_Task statement:_ From the listing below, work out the number of lines containing "setContact" and give that number without comment.

_Given data:_

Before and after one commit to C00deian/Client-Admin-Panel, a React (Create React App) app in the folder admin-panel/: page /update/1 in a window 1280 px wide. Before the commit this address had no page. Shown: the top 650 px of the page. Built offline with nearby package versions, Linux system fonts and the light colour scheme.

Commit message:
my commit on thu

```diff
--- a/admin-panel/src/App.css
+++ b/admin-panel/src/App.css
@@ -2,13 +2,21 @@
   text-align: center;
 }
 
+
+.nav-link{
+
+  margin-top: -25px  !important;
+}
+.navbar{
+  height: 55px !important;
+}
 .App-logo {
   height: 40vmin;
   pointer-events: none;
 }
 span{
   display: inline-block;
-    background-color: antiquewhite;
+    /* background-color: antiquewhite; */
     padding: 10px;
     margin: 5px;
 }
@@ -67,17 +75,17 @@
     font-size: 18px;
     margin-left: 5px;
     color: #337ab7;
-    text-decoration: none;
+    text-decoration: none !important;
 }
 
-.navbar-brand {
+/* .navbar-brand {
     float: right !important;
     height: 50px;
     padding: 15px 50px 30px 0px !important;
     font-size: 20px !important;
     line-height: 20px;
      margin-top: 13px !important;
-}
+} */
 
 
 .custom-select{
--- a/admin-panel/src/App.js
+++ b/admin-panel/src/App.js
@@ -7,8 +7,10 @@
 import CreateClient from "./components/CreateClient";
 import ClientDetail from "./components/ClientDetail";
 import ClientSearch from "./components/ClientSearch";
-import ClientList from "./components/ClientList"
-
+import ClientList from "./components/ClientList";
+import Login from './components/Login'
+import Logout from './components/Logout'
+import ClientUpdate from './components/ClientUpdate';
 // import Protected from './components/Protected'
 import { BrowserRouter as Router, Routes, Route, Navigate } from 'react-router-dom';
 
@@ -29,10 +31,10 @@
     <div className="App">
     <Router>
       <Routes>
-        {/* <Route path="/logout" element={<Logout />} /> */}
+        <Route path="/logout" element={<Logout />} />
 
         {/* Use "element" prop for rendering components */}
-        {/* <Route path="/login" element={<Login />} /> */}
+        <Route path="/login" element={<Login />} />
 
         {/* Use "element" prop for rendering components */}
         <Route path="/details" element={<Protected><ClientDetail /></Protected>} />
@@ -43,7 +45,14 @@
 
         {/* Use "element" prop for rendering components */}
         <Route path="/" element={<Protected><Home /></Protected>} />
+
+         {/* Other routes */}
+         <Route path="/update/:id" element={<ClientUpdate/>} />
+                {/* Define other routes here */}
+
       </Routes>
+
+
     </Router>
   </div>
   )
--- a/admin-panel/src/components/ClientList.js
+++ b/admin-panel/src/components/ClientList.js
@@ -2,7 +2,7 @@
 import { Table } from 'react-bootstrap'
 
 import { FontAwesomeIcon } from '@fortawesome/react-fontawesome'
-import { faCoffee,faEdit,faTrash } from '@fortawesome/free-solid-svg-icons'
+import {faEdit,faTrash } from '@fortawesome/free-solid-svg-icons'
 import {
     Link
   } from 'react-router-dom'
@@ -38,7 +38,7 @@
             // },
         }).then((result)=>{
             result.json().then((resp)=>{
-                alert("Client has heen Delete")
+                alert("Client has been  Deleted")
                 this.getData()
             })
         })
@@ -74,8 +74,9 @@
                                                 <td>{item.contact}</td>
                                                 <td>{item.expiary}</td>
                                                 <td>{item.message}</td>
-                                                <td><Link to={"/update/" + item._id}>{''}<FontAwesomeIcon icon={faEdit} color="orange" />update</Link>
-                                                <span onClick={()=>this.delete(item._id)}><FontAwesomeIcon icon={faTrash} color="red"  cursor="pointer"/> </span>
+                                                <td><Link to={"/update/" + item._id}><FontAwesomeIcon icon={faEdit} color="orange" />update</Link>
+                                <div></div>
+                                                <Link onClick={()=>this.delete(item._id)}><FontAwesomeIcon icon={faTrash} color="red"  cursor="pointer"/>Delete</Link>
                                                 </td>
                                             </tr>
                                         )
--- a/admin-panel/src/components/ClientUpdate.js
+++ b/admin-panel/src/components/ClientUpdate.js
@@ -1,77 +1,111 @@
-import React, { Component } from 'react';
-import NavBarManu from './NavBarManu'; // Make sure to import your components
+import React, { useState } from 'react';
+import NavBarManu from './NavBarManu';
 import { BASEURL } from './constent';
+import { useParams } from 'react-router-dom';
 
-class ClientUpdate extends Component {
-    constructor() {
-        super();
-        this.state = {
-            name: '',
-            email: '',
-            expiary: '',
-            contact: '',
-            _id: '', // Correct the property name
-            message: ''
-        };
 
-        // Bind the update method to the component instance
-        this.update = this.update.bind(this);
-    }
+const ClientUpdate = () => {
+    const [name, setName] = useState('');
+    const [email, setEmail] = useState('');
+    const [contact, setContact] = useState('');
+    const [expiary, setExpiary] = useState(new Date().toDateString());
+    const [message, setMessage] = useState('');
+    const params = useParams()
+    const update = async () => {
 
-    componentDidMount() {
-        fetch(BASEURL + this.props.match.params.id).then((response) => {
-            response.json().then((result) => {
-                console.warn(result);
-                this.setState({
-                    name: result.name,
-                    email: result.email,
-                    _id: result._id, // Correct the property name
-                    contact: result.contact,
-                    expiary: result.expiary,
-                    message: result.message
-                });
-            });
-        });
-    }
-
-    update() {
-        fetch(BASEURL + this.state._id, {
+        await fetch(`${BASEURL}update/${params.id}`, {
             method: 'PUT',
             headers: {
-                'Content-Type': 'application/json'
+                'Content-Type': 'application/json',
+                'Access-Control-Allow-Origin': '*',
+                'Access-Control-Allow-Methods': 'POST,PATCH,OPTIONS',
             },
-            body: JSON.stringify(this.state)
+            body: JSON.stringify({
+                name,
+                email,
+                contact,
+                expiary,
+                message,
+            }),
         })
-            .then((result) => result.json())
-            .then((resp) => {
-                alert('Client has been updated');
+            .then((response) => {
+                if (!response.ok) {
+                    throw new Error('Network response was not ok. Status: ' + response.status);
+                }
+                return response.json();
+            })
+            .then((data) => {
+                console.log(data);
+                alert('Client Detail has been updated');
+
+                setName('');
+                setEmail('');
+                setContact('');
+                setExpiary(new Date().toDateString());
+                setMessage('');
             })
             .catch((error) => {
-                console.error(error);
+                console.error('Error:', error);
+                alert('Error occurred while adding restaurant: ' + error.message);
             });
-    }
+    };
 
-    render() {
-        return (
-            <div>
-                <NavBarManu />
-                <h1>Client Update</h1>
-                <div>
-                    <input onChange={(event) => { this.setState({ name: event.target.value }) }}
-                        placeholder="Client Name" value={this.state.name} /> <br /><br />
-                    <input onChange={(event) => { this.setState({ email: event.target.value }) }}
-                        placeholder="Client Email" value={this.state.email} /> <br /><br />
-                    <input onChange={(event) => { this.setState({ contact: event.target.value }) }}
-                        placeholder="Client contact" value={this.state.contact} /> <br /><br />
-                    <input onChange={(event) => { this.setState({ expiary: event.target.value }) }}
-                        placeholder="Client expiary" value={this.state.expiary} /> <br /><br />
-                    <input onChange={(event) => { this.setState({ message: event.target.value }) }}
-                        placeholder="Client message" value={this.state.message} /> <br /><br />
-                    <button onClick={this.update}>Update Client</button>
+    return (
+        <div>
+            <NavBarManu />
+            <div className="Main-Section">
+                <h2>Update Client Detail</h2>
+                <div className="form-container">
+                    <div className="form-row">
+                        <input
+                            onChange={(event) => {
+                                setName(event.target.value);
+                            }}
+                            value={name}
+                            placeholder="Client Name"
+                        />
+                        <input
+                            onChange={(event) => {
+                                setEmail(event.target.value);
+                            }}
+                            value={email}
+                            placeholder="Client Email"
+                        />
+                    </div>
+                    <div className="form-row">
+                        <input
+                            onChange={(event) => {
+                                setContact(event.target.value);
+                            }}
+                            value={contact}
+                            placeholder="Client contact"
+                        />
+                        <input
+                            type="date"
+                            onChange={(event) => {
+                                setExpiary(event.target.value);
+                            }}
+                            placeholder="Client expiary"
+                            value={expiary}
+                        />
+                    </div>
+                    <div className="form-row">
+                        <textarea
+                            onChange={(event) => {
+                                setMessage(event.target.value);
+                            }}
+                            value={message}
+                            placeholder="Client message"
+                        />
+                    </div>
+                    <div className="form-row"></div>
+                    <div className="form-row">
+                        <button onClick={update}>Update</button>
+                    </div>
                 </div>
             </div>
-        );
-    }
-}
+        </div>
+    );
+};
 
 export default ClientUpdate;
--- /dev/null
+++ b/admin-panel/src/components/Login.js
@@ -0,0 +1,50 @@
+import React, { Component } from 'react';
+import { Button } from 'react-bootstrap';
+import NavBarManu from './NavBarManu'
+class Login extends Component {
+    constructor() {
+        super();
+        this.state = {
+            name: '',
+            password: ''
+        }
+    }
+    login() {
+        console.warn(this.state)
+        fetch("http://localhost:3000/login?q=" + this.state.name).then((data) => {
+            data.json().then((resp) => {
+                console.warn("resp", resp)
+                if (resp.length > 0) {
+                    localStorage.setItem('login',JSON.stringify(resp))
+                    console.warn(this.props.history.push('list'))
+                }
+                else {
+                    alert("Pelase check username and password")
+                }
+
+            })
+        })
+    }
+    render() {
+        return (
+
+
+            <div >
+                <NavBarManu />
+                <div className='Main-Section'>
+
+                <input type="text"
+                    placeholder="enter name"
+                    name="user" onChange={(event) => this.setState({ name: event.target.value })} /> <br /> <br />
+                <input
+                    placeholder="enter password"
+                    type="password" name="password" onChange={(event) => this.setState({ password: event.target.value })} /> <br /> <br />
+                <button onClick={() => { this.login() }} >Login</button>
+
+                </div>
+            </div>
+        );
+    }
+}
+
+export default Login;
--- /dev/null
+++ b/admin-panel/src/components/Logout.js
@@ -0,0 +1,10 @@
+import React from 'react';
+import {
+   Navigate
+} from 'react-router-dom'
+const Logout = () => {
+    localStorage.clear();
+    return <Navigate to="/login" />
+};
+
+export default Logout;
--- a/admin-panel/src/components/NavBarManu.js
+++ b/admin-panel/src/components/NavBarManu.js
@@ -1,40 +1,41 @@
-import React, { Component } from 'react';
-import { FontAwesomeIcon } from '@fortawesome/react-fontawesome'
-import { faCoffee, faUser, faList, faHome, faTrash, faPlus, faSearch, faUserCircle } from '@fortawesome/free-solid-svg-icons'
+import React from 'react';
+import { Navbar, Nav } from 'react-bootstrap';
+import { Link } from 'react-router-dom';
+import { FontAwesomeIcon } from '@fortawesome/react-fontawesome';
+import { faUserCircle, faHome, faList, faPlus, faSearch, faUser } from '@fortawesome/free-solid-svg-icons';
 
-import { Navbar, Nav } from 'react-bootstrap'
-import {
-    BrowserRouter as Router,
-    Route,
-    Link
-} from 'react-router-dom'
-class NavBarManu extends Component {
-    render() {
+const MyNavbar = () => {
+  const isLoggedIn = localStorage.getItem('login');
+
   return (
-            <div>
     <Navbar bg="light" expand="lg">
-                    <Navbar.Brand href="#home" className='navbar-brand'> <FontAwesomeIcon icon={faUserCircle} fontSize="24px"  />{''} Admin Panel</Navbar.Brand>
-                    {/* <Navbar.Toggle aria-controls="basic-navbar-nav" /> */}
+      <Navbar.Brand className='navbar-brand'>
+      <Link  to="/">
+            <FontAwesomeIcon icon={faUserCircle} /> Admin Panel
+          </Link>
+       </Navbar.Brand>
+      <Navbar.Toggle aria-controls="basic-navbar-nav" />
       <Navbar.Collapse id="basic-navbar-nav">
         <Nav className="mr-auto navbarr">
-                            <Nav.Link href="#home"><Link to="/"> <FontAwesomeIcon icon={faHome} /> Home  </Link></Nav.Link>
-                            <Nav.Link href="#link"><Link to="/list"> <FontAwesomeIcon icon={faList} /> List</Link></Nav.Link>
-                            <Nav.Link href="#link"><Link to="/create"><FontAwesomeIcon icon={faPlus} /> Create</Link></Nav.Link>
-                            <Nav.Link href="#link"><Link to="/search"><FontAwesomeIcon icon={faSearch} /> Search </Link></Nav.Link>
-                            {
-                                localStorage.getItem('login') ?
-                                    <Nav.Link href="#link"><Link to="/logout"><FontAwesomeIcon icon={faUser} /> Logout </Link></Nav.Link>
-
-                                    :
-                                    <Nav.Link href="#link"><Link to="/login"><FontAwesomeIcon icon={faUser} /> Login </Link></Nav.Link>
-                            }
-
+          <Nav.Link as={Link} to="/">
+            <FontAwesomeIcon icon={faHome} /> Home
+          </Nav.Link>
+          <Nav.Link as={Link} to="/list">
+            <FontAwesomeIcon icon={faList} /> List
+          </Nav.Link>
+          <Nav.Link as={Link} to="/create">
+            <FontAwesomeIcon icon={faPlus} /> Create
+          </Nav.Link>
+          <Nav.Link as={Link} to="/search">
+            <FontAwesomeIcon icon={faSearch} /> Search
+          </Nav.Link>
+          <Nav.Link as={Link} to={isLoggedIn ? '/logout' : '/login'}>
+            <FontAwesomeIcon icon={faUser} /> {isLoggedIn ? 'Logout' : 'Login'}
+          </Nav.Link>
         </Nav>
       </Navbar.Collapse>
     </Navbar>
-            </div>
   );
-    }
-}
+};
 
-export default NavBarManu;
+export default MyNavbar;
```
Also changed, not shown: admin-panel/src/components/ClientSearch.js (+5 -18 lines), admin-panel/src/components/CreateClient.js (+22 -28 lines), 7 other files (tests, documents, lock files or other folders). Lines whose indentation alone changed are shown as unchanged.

_Answer area:_ 3